*The task*: Set down each of the records below exactly as it reads. No pictures go into the copy.
____
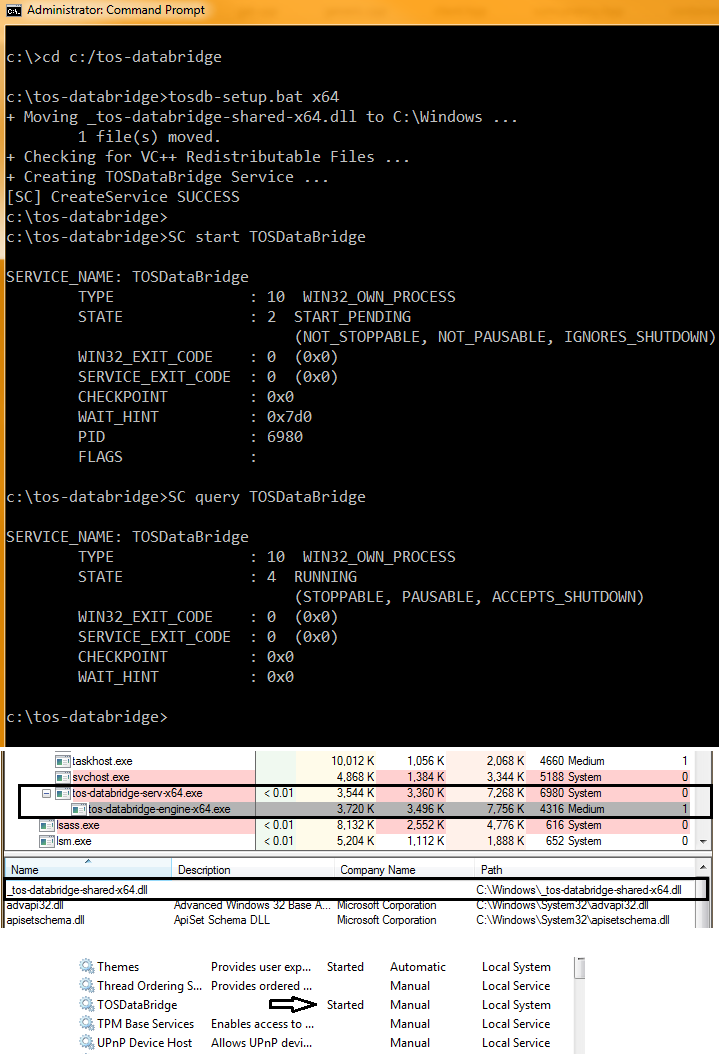
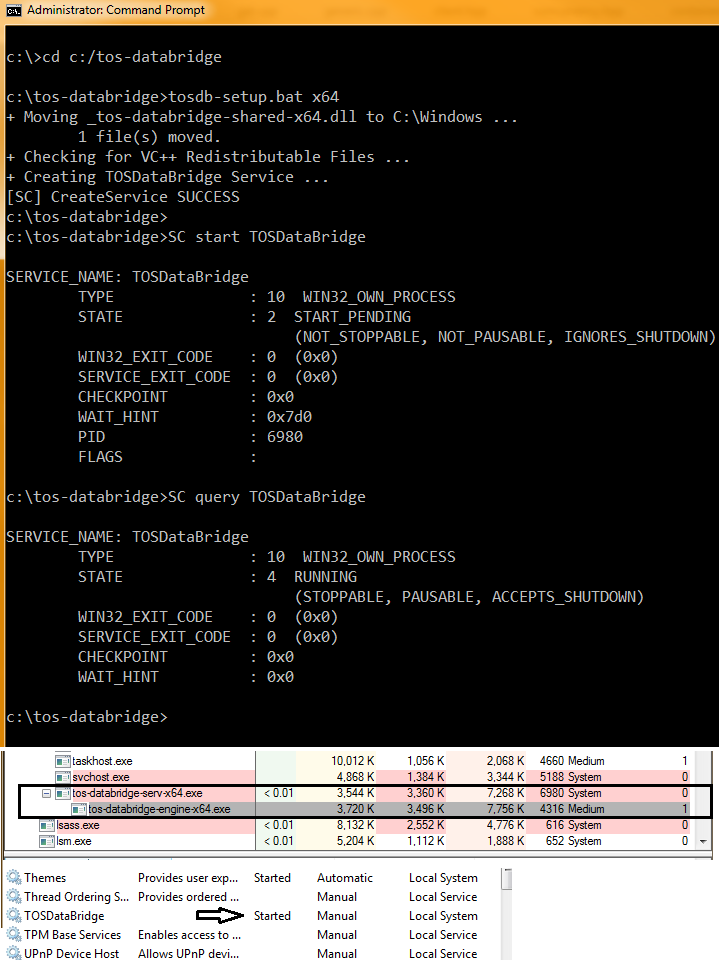
update readme, screen-shots

Changed region(s): [[0.0, 0.0, 1.0, 1.0], [0.7955, 0.3125, 1.0, 0.375], [0.6732, 0.5625, 0.8873, 0.625]]

diff --git a/README.md b/README.md
@@ -182,7 +182,7 @@ Even if you are not comfortable contributing code, simply reporting bugs or ques
   
 9.  After the Windows Service has been successfully created run: 
 
-    ```C:\> 'SC start TOSDataBridge'```  
+    ```C:\> SC start TOSDataBridge```  
 
     Returned text and various system utilities should confirms the service is running, (see screen-shot below).
 
@@ -192,14 +192,17 @@ Even if you are not comfortable contributing code, simply reporting bugs or ques
     - *SC stop TOSDataBridge* - this will stop the service. All the data collected so far will still exist but the engine will sever its connection to TOS and exit.  It should no longer be shown as a running process and its status should be Stopped.
     - *SC pause TOSDataBridge* - this will pause the service. All the data collected so far will still exist but the engine will stop recording new data in the buffers. It should still be shown as a running process but its status should be Paused. ***It's not recommended you pause the service.***
     - *SC continue TOSDataBridge* - this should continue a paused service. All the data collected so far will still exist, the engine will start recording new data into the buffers, but you will have missed any streaming data while paused. The service should return to the Running state.
-    
+
+    (note: some of the particulars in these (older) screen-shots may be different for newer versions)    
+    ![](./res/SCss1.png)
+
 10. (***SKIP IF ONLY USING PYTHON***) Include the tos_databridge.h header in your code ( if its C++ make sure the compiler can find containers.hpp, generic.hpp, and exceptions.hpp. ) and adjust the link settings to import the tos-databridge-0.4-[].lib stub. (If you run into trouble review the VisualStudio settings for tos-databridge-shell[].exe as they should resemble what you're trying to do.)
    
 11. (***SKIP IF ONLY USING PYTHON***) Jump down to the next section for some of the basic library calls to add to your program.
    
 12. Make sure the TOS Platform is running, execute your program or start the python wrapper(see below).
 
-![](./res/SCss1.png)
+
 
 ### Python Wrapper
 - - -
____
*Exercise result*:
update readme, screen-shots

Changed region(s): [[0.0, 0.0, 1.0, 1.0], [0.7955, 0.3125, 1.0, 0.375], [0.6732, 0.5625, 0.8873, 0.625]]

diff --git a/README.md b/README.md
@@ -182,7 +182,7 @@ Even if you are not comfortable contributing code, simply reporting bugs or ques
   
 9.  After the Windows Service has been successfully created run: 
 
-    ```C:\> 'SC start TOSDataBridge'```  
+    ```C:\> SC start TOSDataBridge```  
 
     Returned text and various system utilities should confirms the service is running, (see screen-shot below).
 
@@ -192,14 +192,17 @@ Even if you are not comfortable contributing code, simply reporting bugs or ques
     - *SC stop TOSDataBridge* - this will stop the service. All the data collected so far will still exist but the engine will sever its connection to TOS and exit.  It should no longer be shown as a running process and its status should be Stopped.
     - *SC pause TOSDataBridge* - this will pause the service. All the data collected so far will still exist but the engine will stop recording new data in the buffers. It should still be shown as a running process but its status should be Paused. ***It's not recommended you pause the service.***
     - *SC continue TOSDataBridge* - this should continue a paused service. All the data collected so far will still exist, the engine will start recording new data into the buffers, but you will have missed any streaming data while paused. The service should return to the Running state.
-    
+
+    (note: some of the particulars in these (older) screen-shots may be different for newer versions)    
+    ![](./res/SCss1.png)
+
 10. (***SKIP IF ONLY USING PYTHON***) Include the tos_databridge.h header in your code ( if its C++ make sure the compiler can find containers.hpp, generic.hpp, and exceptions.hpp. ) and adjust the link settings to import the tos-databridge-0.4-[].lib stub. (If you run into trouble review the VisualStudio settings for tos-databridge-shell[].exe as they should resemble what you're trying to do.)
    
 11. (***SKIP IF ONLY USING PYTHON***) Jump down to the next section for some of the basic library calls to add to your program.
    
 12. Make sure the TOS Platform is running, execute your program or start the python wrapper(see below).
 
-![](./res/SCss1.png)
+
 
 ### Python Wrapper
 - - -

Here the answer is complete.